Study material
BEGIN
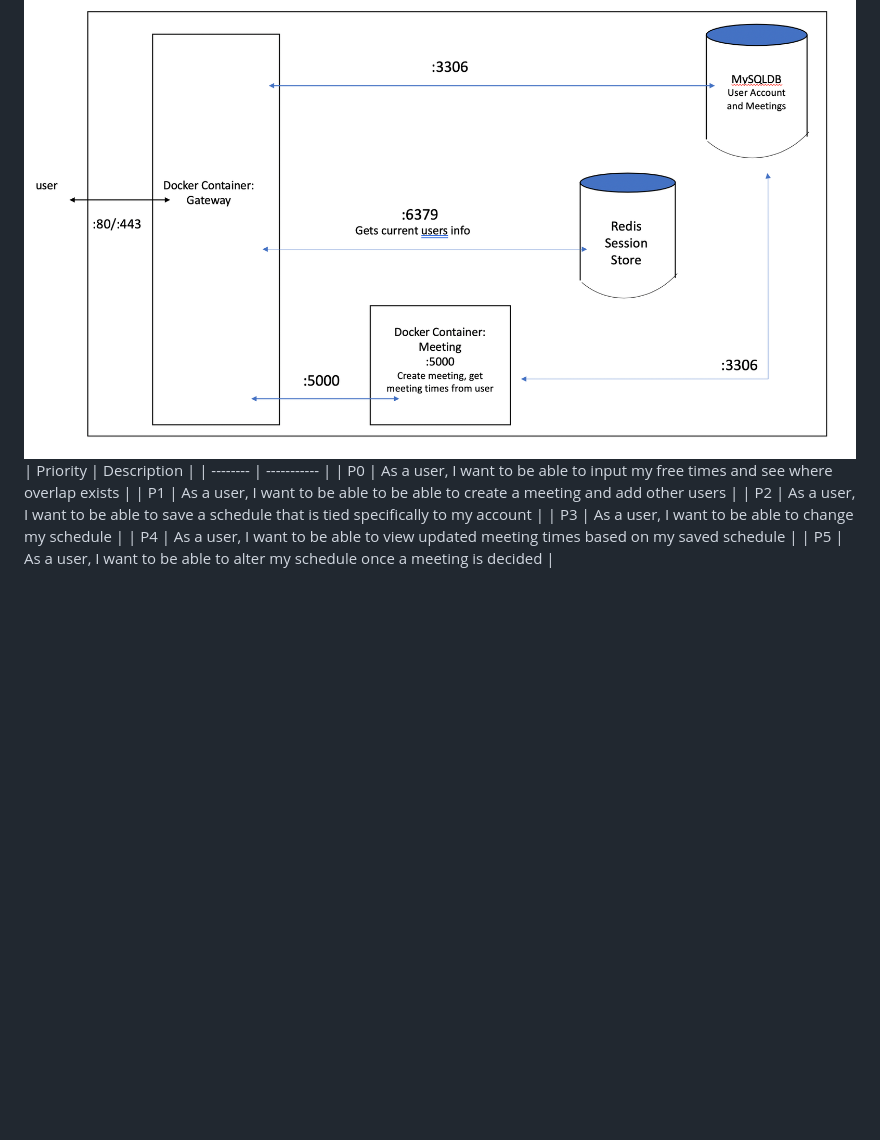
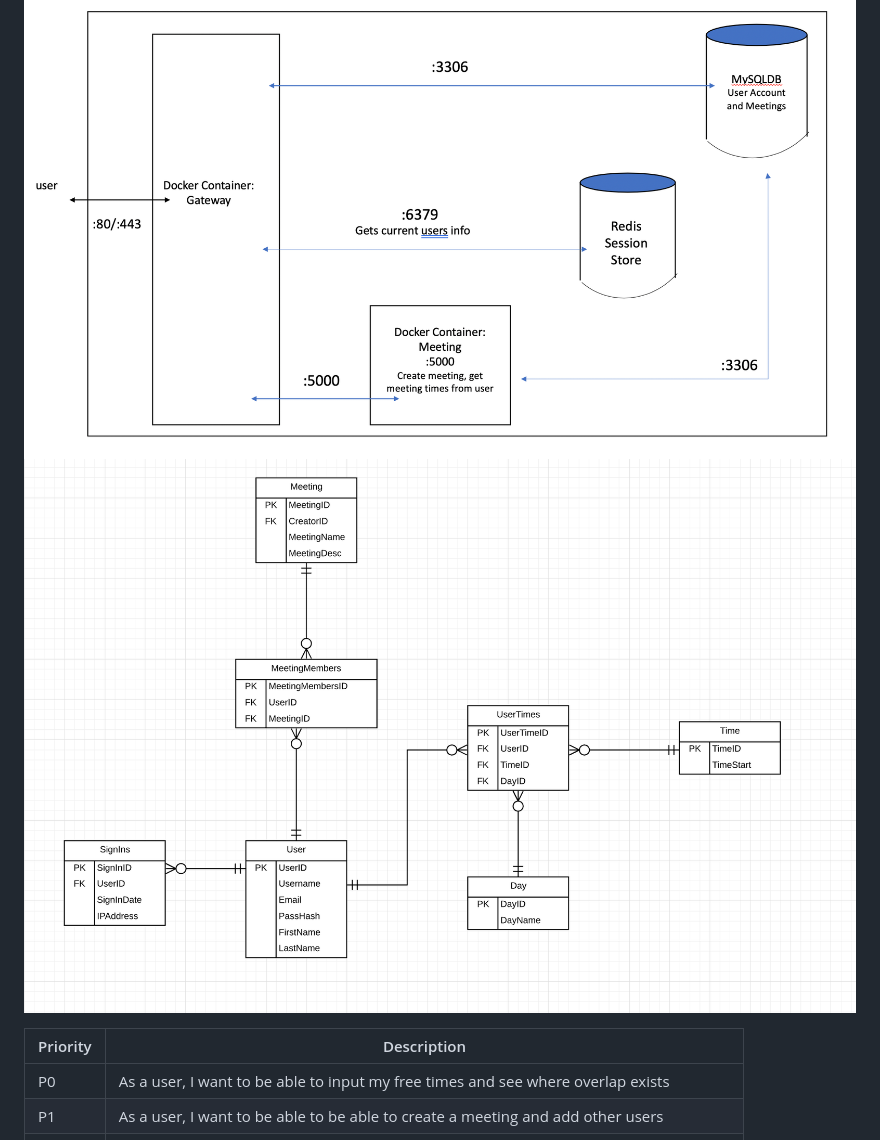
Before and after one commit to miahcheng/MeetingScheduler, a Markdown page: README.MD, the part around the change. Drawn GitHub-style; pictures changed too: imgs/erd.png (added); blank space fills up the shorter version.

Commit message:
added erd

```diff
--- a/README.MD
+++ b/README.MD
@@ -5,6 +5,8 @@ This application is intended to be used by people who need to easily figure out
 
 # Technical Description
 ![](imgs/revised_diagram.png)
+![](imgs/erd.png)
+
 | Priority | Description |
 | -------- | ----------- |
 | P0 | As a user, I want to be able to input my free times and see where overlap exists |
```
END
Task
Where does "README" appear in the listing? Show every line that has it.

Task output
Before and after one commit to miahcheng/MeetingScheduler, a Markdown page: README.MD, the part around the change. Drawn GitHub-style; pictures changed too: imgs/erd.png (added); blank space fills up the shorter version.
--- a/README.MD
+++ b/README.MD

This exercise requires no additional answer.